Once upon a time, I was an Italia-phile… I had an Italian bike with Italian saddle (Selle San Marco), Italian pedals (Diadora), Italian shoes (of course), a Northern Italian/Romanian girlfriend (gorgeous), and I had cycling components from one of the most revered names in the industry, Campagnolo. I could go on and on about the history and the mystique of the company founded by Tullio Campagnolo, but soooooo many others have already done it……. and I’m tired of drinking KoolAid.
I’m going to come right out and say that this is a ridiculous design. Essentially, Campagnolo tried to keep the aesthetics and bearings of their UltraTorque cranks (Record, SR, Centaur, etc) while ditching the UltraTorque’s central Hirth joint connection. The only plausible reason would be to lower the cost. On the other hand, using the same bearings and similar seals as the more expensive cranks is probably the worst decision, as the UltraTorue cranksets are prone to short bearing life. Much like the UltraTorque cranks, the PowerTorque cranks use a spring washer to preload the bearings, though the PowerTorque cranks use a much more substantial spring. Though the bearings seem to be identical to the more expensive cranks, they mount differently. UT cranks have a bearing press fit onto each half of the spindle between the Hirth joint and the crankarm. For both PT and UT cranks, a C-clip catches the drive side bearing into the cup, but the PT nondrive bearing is pressed into the cup instead of onto the spindle. Thus PT and UT bottom brackets are not interchangeable.

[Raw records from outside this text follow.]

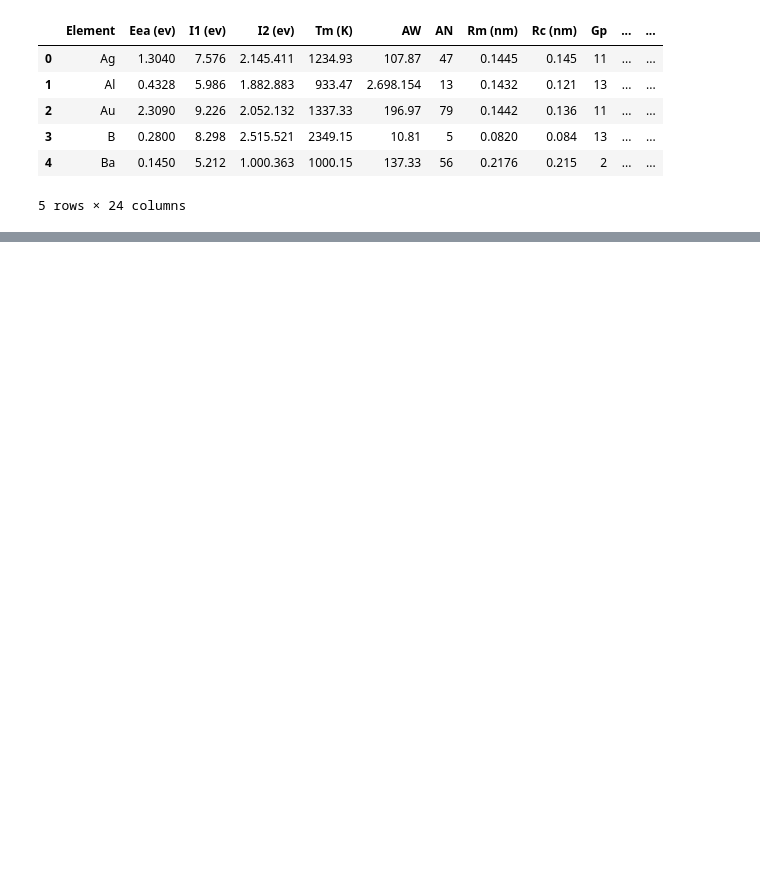
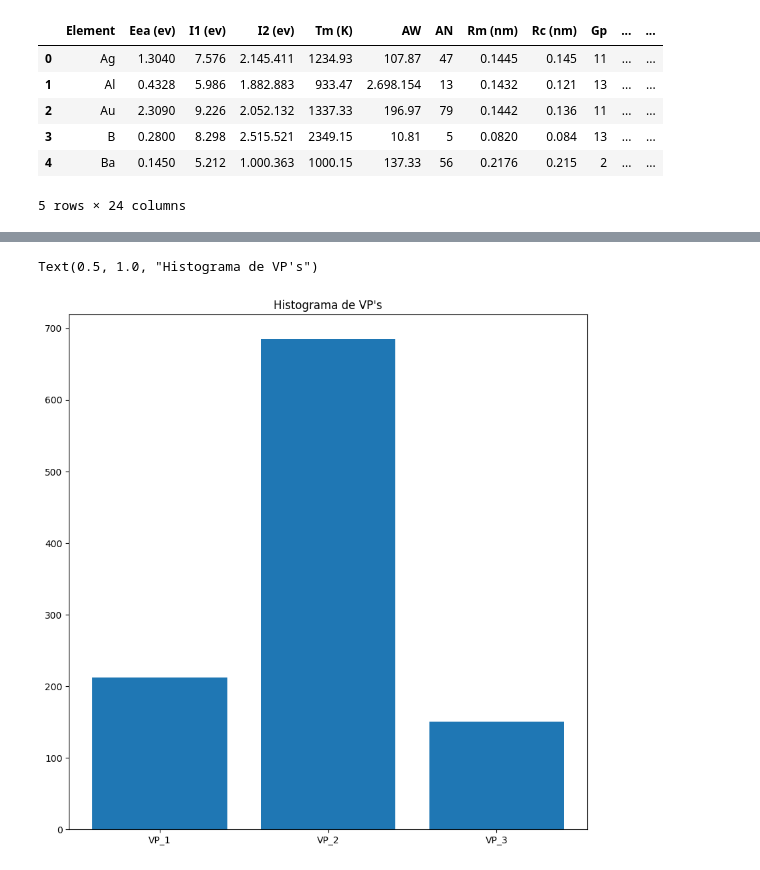
Before and after one commit to leocafo87/ProdDatos, a Jupyter notebook: notebooks/model.ipynb, the cells around one changed output, grey strips where cells are left out. Drawn from its saved outputs; the diff is of its cells as text; code cells hidden in the pictures; blank space fills up the shorter version.

```diff
--- a/notebooks/model.ipynb
+++ b/notebooks/model.ipynb
@@ -76,0 +45,2 @@ El df está vacio
+# %%
+df_total = df.copy()
@@ -76,0 +127,27 @@ El df está vacio
+# %%
+#Extraer los VP y VN, FP y FN de la primera etiequta
+VP_1 = confusion_matrix(y_test, y_pred)[0][0]
+VN_1 = confusion_matrix(y_test, y_pred)[0][1]
+FP_1 = confusion_matrix(y_test, y_pred)[1][0]
+FN_1 = confusion_matrix(y_test, y_pred)[1][1]
+
+#Extraer los VP y VN, FP y FN de la segunda etiequta
+VP_2 = confusion_matrix(y_test, y_pred)[1][1]
+VN_2 = confusion_matrix(y_test, y_pred)[1][0]
+FP_2 = confusion_matrix(y_test, y_pred)[0][1]
+FN_2 = confusion_matrix(y_test, y_pred)[0][0]
+
+#Extraer los VP y VN, FP y FN de la tercera etiequta
+VP_3 = confusion_matrix(y_test, y_pred)[2][2]
+VN_3 = confusion_matrix(y_test, y_pred)[2][0]
+FP_3 = confusion_matrix(y_test, y_pred)[0][2]
+FN_3 = confusion_matrix(y_test, y_pred)[0][0]
+
+
+#Realizar un histograma de VP's, donde estos son el eje Y y las etiquetas son el eje X
+plt.figure(figsize=(10, 10))
+plt.bar(["VP_1", "VP_2", "VP_3"], [VP_1, VP_2, VP_3])
+plt.title("Histograma de VP's")
+# %% [output]
+Text(0.5, 1.0, "Histograma de VP's")
+[figure, added]
```
Also changed, not shown: parts of 14 cells of this notebook, 19 other files.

The left crankarm fits onto the splined spindle with a large fixing bolt. How large? It takes a 12mm allen wrench…..cause that’s convenient (for those of you who don’t touch bike tools, this statement is sarcasm). Oh, but the real fun is trying to remove the crankarm. That’s because the bolt is not self-extracting. Since the PT arm mimics the UT arm, there just isn’t enough room to contain a self-extractor like on SRAM road cranks. Instead, the Campagnolo instructs you to use their PowerTorque tool kit and a gear puller. I’m a bike mechanic, and I didn’t even know what a gear puller is….that’s because it’s a fucking automotive tool. And the so-called “tool kit” consists of a plug to insert into the end of the bb spindle (so to give the gear puller something to push against) and a thin cardboard pad so you don’t scratch your precious cranks where the gear puller grabs onto the back side of the arm. Except that the thin pad is still thick enough to prevent the claw of the gear puller to fit between the arm and cup. In fact, I had to sculpt/grind the gear puller to fit even without the pad.
It’s ironic that in the good ol’ days, Campagnolo used to make THE professional bicycle tool kit and now they make tools out of cardboard and crankarms that make cotter pins look sophisticated. The new Athena PT crankset is shiny silver alloy, which means that unsuspecting consumers will buy it because it looks retro compared to all the carbon cranks currently on the market. I would say that is a mistake on their part.
Above is the so-called “tool kit” sold by Campagnolo for the PowerTorque cranks. Expensive and almost useless. I modified the plug with a central hole to catch the driver on the gear puller, prevent the puller from sliding off as I tensioned it.